July's 'Tree of the Month' is the African Sapele tree. Strong, beautiful and in high demand, we look at the ways manufacturers can reduce their use of this slow-growing beauty to ensure its survival.
Strong, beautiful and in high demand, we look at the African Sapele tree and the ways in which the manufacturers can reduce their use of this slow-growing beauty to ensure its survival.
A close rival to Mahogany
Sapele is a tropical hardwood that originates from Africa and is in the same family as Mahogany, therefore, it shares many of the same properties.
The heartwood of a Sapele is a strong red/brown with an interlocking grain that produces waving dark ribbons that are highly attractive, making it a highly sought-after wood from an aesthetic standing.
A hard option to rival
Sapele is incredibly durable and is rated at 1500 in the Janka hardness test, which measures the resistance of wood to denting and wear, putting it 16% harder than Red Oak which is measured at 1210 Janka.
Sapele is hard, and very dense and relatively stable – although not as stable as modified wood such as Accoya, so does have a tendency to distort if not dried properly before use. Despite its relatively strong resistance to rot, it can be susceptible to insect attack.
Sapele is an appealing wood used for its decorative and acoustic qualities. It is commonly found on the back and sides of guitars and on the interior wood trim of Cadillacs.
Slow growing and less sustainable
The tree can grow up to 60 metres in height, but is slow growing and not self-fertile. The average annual height growth of Sapeles planted in Cameroon was just 30-50cm over a duration of 40 years. In Cote d’Ivoire they reached an average height of five metres over seven years.
Thus despite efforts to create forest certification schemes of sustainability in Africa, it is difficult to harvest these slow growing trees in a truly sustainable way. As a result, conscientious manufacturers are looking to reduce their use of Sapele and are utilising alternatives where possible, such as Accoya and Redwood.
At Westbury only 4% of our timber is Sapele and compares favourably to some joinery companies where Sapele accounts for 98% of their timber supply. We only use it where we absolutely have to, which is on the threshold of doorways, a high footfall area.
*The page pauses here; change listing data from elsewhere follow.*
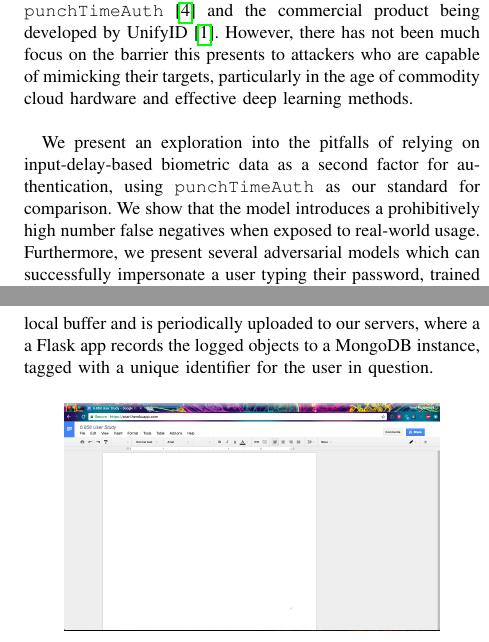
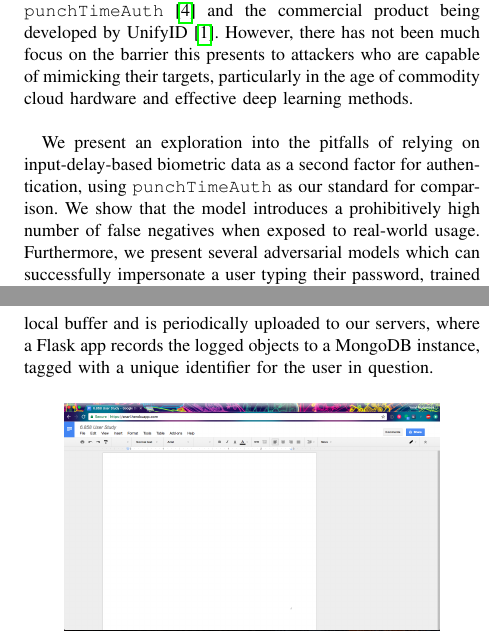
Before and after one commit to yasyf/skaml, a LaTeX paper (tex/paper/paper.tex): two parts of the columns of pages 1 and 2 of 4, joined at a grey line, cut so that both start at the same text. Compiled offline with pdfLaTeX.

Commit message:
Fix typo.

```diff
--- a/tex/paper/paper.tex
+++ b/tex/paper/paper.tex
@@ -36,7 +36,7 @@ We present SNARL, a suite of tools that is able to simulate a user's typing patt
 
 The past few years have seen several attempts to increase security in password-based authentication systems by adding secondary factors derived from biometric patterns in user behavior. Examples of this include Yang and Haddad's \texttt{punchTimeAuth} \cite{punchtimeauth} and the commercial product being developed by UnifyID \cite{unifyid}. However, there has not been much focus on the barrier this presents to attackers who are capable of mimicking their targets, particularly in the age of commodity cloud hardware and effective deep learning methods.
 
-We present an exploration into the pitfalls of relying on input-delay-based biometric data as a second factor for authentication, using \texttt{punchTimeAuth} as our standard for comparison. We show that the model introduces a prohibitively high number false negatives when exposed to real-world usage. Furthermore, we present several adversarial models which can successfully impersonate a user typing their password, trained on background typing data that need not include the password itself. In order to collect this data, we built two collection mediums: a Google Documents look-alike and an extension for Google Chrome. We collect which keys are pressed, the length of time each is held for, and the delay between each pair of keys. Finally, we present a novel neural model for attempting to distinguish users based on the information we collect, along with some conclusions and observations about this source of data as a second factor for security.
+We present an exploration into the pitfalls of relying on input-delay-based biometric data as a second factor for authentication, using \texttt{punchTimeAuth} as our standard for comparison. We show that the model introduces a prohibitively high number of false negatives when exposed to real-world usage. Furthermore, we present several adversarial models which can successfully impersonate a user typing their password, trained on background typing data that need not include the password itself. In order to collect this data, we built two collection mediums: a Google Documents look-alike and an extension for Google Chrome. We collect which keys are pressed, the length of time each is held for, and the delay between each pair of keys. Finally, we present a novel neural model for attempting to distinguish users based on the information we collect, along with some conclusions and observations about this source of data as a second factor for security.
 
 The code for the systems described in this paper can be found at \url{https://github.com/yasyf/snarl}.
 
@@ -51,7 +51,7 @@ In order to collect sufficient typing data from the users that agreed to partici
 
 The first is a Google Docs look-alike \cite{gdocs}, which imitates a well-known service in a phishing-style attempt to convince a complacent user to type on the page. We overlaid a text box on a webpage containing the CSS from a Google Doc we created, allowing the user to type as if this were the application they are so familiar with.
 
-We implemented a small client-side library in JavaScript which listens for the \texttt{KeyDown} and \texttt{KeyUp} DOM events emitted from the textbox, so as to record the length of time each key is held for and the delay between key presses, as well as the actual characters being typed. This data is stored in a local buffer and is periodically uploaded to our servers, where a a Flask app records the logged objects to a MongoDB instance, tagged with a unique identifier for the user in question.
+We implemented a small client-side library in JavaScript which listens for the \texttt{KeyDown} and \texttt{KeyUp} DOM events emitted from the textbox, so as to record the length of time each key is held for and the delay between key presses, as well as the actual characters being typed. This data is stored in a local buffer and is periodically uploaded to our servers, where a Flask app records the logged objects to a MongoDB instance, tagged with a unique identifier for the user in question.
 
 \begin{figure}[H]
   \centering
```
Also changed, not shown: tex/paper/paper.pdf.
By understanding all the properties of each tree and its timber and then matching the right wood properties to the right product area, we can ensure that our impact on the planet is minimal, and that the Sapele species will continue to thrive in its native home for many years to come.